Casimir was a man of power and influence, but he was also a kind and even somewhat shy person, with a genuine interest in other people. His interests ranged far and wide, as is witnessed by his many articles on cultural topics and by his co-editorship of De Gids, one of the oldest Dutch literary journals. In the Netherlands, he became the grand old man of physics, one of the last of the generation that helped to shape modern physics in the heroic years of the 1920s and 1930s. He was a member of several scientific organizations and academies and received many honors, including eight honorary doctorates and two of the highest Dutch Royal decorations.


Casimir’s papers are in Rijksarchief in Noord-Holland, Haarlem, the Netherlands. Bibliographies of Casimir’s work are on pp. 193–217 of Sarlemijn and in the Hargreaves article, both cited below.


Rotation of a Rigid Body in Quantum Mechanics. Groningen, Netherlands: Wolters, 1931.

With Cornelis J. Gorter. “On Supraconductivity I.” Physica 1(1934): 306–320.

On the Interaction between Atomic Nuclei and Electrons. Haarlem,Netherlands: Bohn, 1936.

With Wander J. de Haas and Gerard J. van den Berg. “The Electrical Resistance of Gold Below 1°K.” Physica 5 (1938): 225–229.

With Frits K. du Pré. “Note on the Thermodynamic Interpretation of Paramagnetic Relaxation Phenomena.” Physica 5 (1938): 507–511.

“On Onsager’s Principle of Microscopic Reversibility.” Reviews of Modern Physics 17 (1945): 343–350.

With Dirk Polder. “The Influence of Retardation on the London-van der Waals Forces.” Physical Review 73 (1948): 360–372.“On the Attraction between Two Perfectly Conducting Plates.” Proceedings of the Koninklijke Akademie van Wetenschappen B51 (1948): 793–795.

Haphazard Reality: Half a Century of Science. New York: Harper and Row, 1983. This autobiography appeared first in English and then in a slightly rewritten Dutch version, Het toeval van de werkelijkheid: Een halve eeuw natuurkunde (Amsterdam, Netherlands: Meulenhoff Informatief, 1983).

Waarneming en visie, over wetenschap en maatschappij. Amsterdam, Netherlands: Meulenhoff Informatief, 1987.

Mens en Kosmos: Essays. Amsterdam, Netherlands: Meulenhoff,1993.


Hargreaves, C. M. “Casimir, Hendrik Brugt Gerhard.” Biographical Memoirs of Fellows of the Royal Society 50 (2004): 39–45.

Lamoreaux, Steve K. “Hendrik Brugt Gerhard Casimir.”Proceedings of the American Philosophical Society 146 (2002): 285–290.

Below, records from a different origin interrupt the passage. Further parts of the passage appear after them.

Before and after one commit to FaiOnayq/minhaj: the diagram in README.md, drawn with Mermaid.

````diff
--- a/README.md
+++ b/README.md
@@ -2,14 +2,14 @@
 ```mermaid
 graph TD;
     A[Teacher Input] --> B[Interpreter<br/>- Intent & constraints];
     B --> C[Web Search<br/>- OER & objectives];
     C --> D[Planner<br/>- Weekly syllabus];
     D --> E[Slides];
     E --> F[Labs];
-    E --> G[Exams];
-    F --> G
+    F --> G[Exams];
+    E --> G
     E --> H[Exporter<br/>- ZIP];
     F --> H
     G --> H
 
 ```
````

Polder, Dirk. “Hendrik Brugt Gerhard Casimir: 15 juli 1909–4 mei 2000. Levensbericht door D. Polder.” In Koninklijke Nederlandse Akademie van Wetenschappen: Levensberichten en herdenkingen 2001. Amsterdam: Koninklijke Nederlandse Akademie van Wetenschappen, 2001.

Rechenberg, Helmut. “Hendrik Brugt Gerhard Casimir(1909–2000): The Physicist in Research, Industry and Society.” European Journal of Physics 22 (2001): 441–446.

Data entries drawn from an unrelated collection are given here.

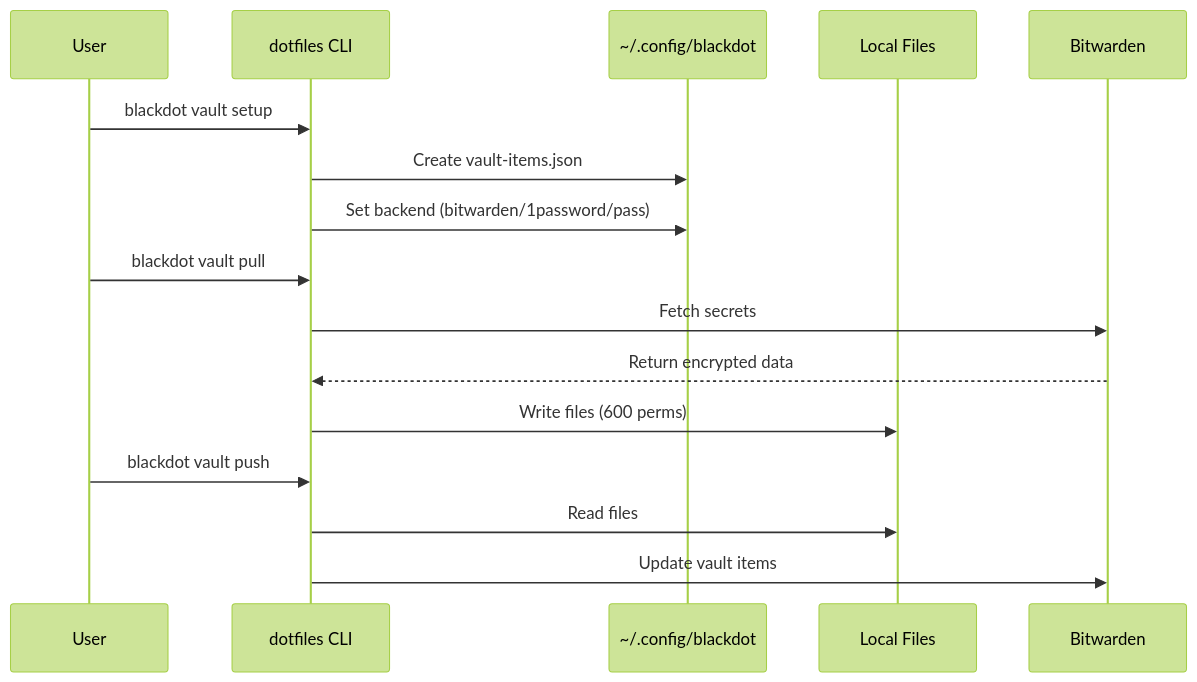
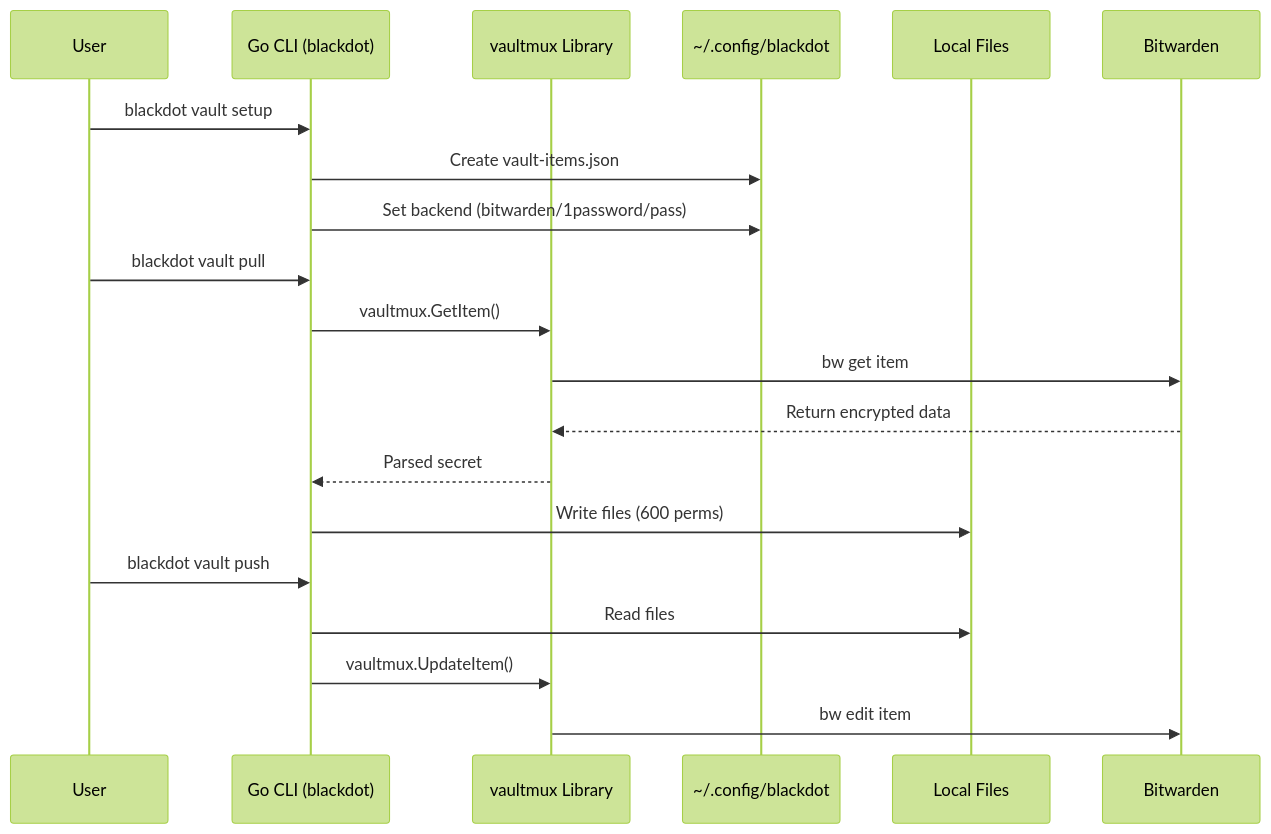
Before and after one commit to blackwell-systems/blackdot: the sixth of 10 diagrams in docs/architecture.md, drawn with Mermaid (forest theme). The commit also changed other lines of this file and 1 other file, not shown here.

First line of the commit message:
docs: Update CLAUDE.md and architecture.md to reflect Go-first architecture

````diff
--- a/docs/architecture.md
+++ b/docs/architecture.md
@@ -488,21 +511,25 @@
 ```mermaid
 sequenceDiagram
     participant User
-    participant CLI as dotfiles CLI
+    participant CLI as Go CLI (blackdot)
+    participant VMux as vaultmux Library
     participant Config as ~/.config/blackdot
     participant Local as Local Files
     participant BW as Bitwarden
 
     User->>CLI: blackdot vault setup
     CLI->>Config: Create vault-items.json
     CLI->>Config: Set backend (bitwarden/1password/pass)
 
     User->>CLI: blackdot vault pull
-    CLI->>BW: Fetch secrets
-    BW-->>CLI: Return encrypted data
+    CLI->>VMux: vaultmux.GetItem()
+    VMux->>BW: bw get item
+    BW-->>VMux: Return encrypted data
+    VMux-->>CLI: Parsed secret
     CLI->>Local: Write files (600 perms)
 
     User->>CLI: blackdot vault push
     CLI->>Local: Read files
-    CLI->>BW: Update vault items
+    CLI->>VMux: vaultmux.UpdateItem()
+    VMux->>BW: bw edit item
 ```
````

Sarlemijn, A., ed. Tussen academie en industrie: Casimirs visie op wetenschap en researchmanagement. Amsterdam: Meulenhoff Informatief, 1984.

A. J. Kox